She told Wag that her editor, Jennifer Enderlin at St. Martin’s Press, asks for many revisions and that it “has made me fall in love with writing again.  I actually really love seeing how the book changes and seeing how much better it can be.”

Green has a contract to write two books a year. She says, “My research literally just involves talking to my friends and talking to friends of theirs,” she says. “I’m just fascinated by people and what they do, and why they do it and how it turns out. I do my research through living.”

QUOTE: In an unsigned review of The UnAmericans by Molly Antopol, The New Yorker included a quote from the book.  A character asks her granddaughter, who keeps writing stories about the older generation, “Why don’t you go out in the sun and enjoy yourself for once, rather than sitting inside, scratching at ugly things that have nothing to do with you?”

POEMS: A dozen lullaby poems by Margaret Wise Brown were found in a trunk in her sister’s barn.  Brown, the author of Goodnight Moon (1947), died in 1952. Sterling executive editor Meredith Mundy told PW, “We worked [on the poems] from what were really quick rough drafts, some of which were scribbled on the back of napkins or were fragments written on trains during Margaret’s travels.”

The new poems, to be published this month, are illustrated by 12 different artists.

ONE SENTENCE: Teju Cole is the author of Every Day Is for the Thief, to be published March 25. In an interview in Sunday’s New York Times Book Review, he said, “I cherish James Salter’s short stories, and his every sentence.”

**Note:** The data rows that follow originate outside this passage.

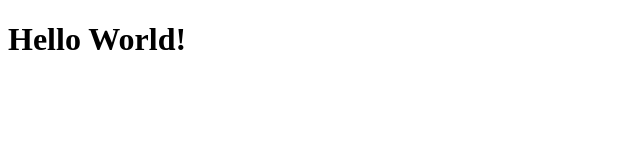
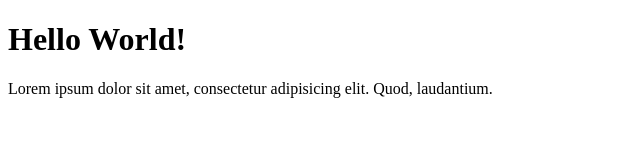
Before and after one commit to camelleclaro/wdd230, a plain HTML site: page index.html in a window 1280 px wide. Shown: the whole page, without its empty margins (0-640 px from the left). Drawn offline with Linux system fonts and the light colour scheme.

Commit message:
additional changes

```diff
--- a/index.html
+++ b/index.html
@@ -1,12 +1,16 @@
 <!DOCTYPE html>
 <html lang="en">
-<head>
-    <meta charset="UTF-8">
-    <meta http-equiv="X-UA-Compatible" content="IE=edge">
-    <meta name="viewport" content="width=device-width, initial-scale=1.0">
+  <head>
+    <meta charset="UTF-8" />
+    <meta http-equiv="X-UA-Compatible" content="IE=edge" />
+    <meta name="viewport" content="width=device-width, initial-scale=1.0" />
     <title>Document</title>
-</head>
-<body>
+  </head>
+  <body>
     <h1>Hello World!</h1>
-</body>
+    <p>
+      Lorem ipsum dolor sit amet, consectetur adipisicing elit. Quod,
+      laudantium.
+    </p>
+  </body>
 </html>
```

That endorsement sent me to my copy of Salter’s collection, Dusk and Other Stories (1988). The first sentence of a story “American Express”: “It’s hard now to think of all the days and nights, Nicola’s like a railway car, deep and gleaming, the crowd at the Un, Deux, Trois, Billy’s.”

Un, Deux, Trois, where I used to have lunch, is still on West 44th Street.

NEW SITE: A new website,, is made up of reviews, interviews and articles about books that are at least one year old. Carolyn Reidy, chief executive of Simon & Schuster, said the website is about books “that you may have missed in the often overwhelming number of titles that get published every year.” Books by many publishers will be featured, The New York Times reported.

LAUGH LAST: The 2014 Pubic Library Association Conference was scheduled for March 11-15 in Indianapolis.

Association president Carolyn Antony told PW in advance that the programs would end with David Sedaris. She said, “Everyone is sure to leave laughing.”

SEASONAL: Charles Simic’s poem “Dear Spring” was in Sunday’s The New York Times T Magazine. It ended:

“While we stamp our feet and wipe our noses here,

Worrying the wood for the stove is running out,

The snow on the roof will bring the house down.”

CANCELED: Last week it was reported that John Lefevre’s twitters about gossip in Goldman Sachs’ elevators was going to be a book--fiction published as nonfiction.

Last Thursday, The New York Times said that Simon & Schuster had canceled the deal. Lefevre told The Times, “If they want to back away from a signed contract, be my guest, nothing changes. It has always been a fun hobby, and the book will come out anyway.”

AN ENDING: Dr. Sherwin B. Nuland’s book, How We Die (1994), won a National Book Award for nonfiction and sold a half million copies.

His memoir, Lost in America (2003) told of his Russian emigrant family, poor and plagued by illnesses and deaths. His mother died when he was 11, and his father was chronically ill. Nuland learned later his father had syphilis.

Nuland died March 3 in Hamden, Conn. He had served as chief surgical resident at Yale-New Haven Hospital. Other books included The Wisdom of the Body (1997) and The Doctors’ Plague (2003).

Nuland was quoted in the Times obituary: “And so, if the classic image of dying with dignity must be modified or even discarded, what is to be salvaged of our hope for the final memories we leave to those who love us? The dignity we seek in dying must be found in the dignity with which we have lived our lives.”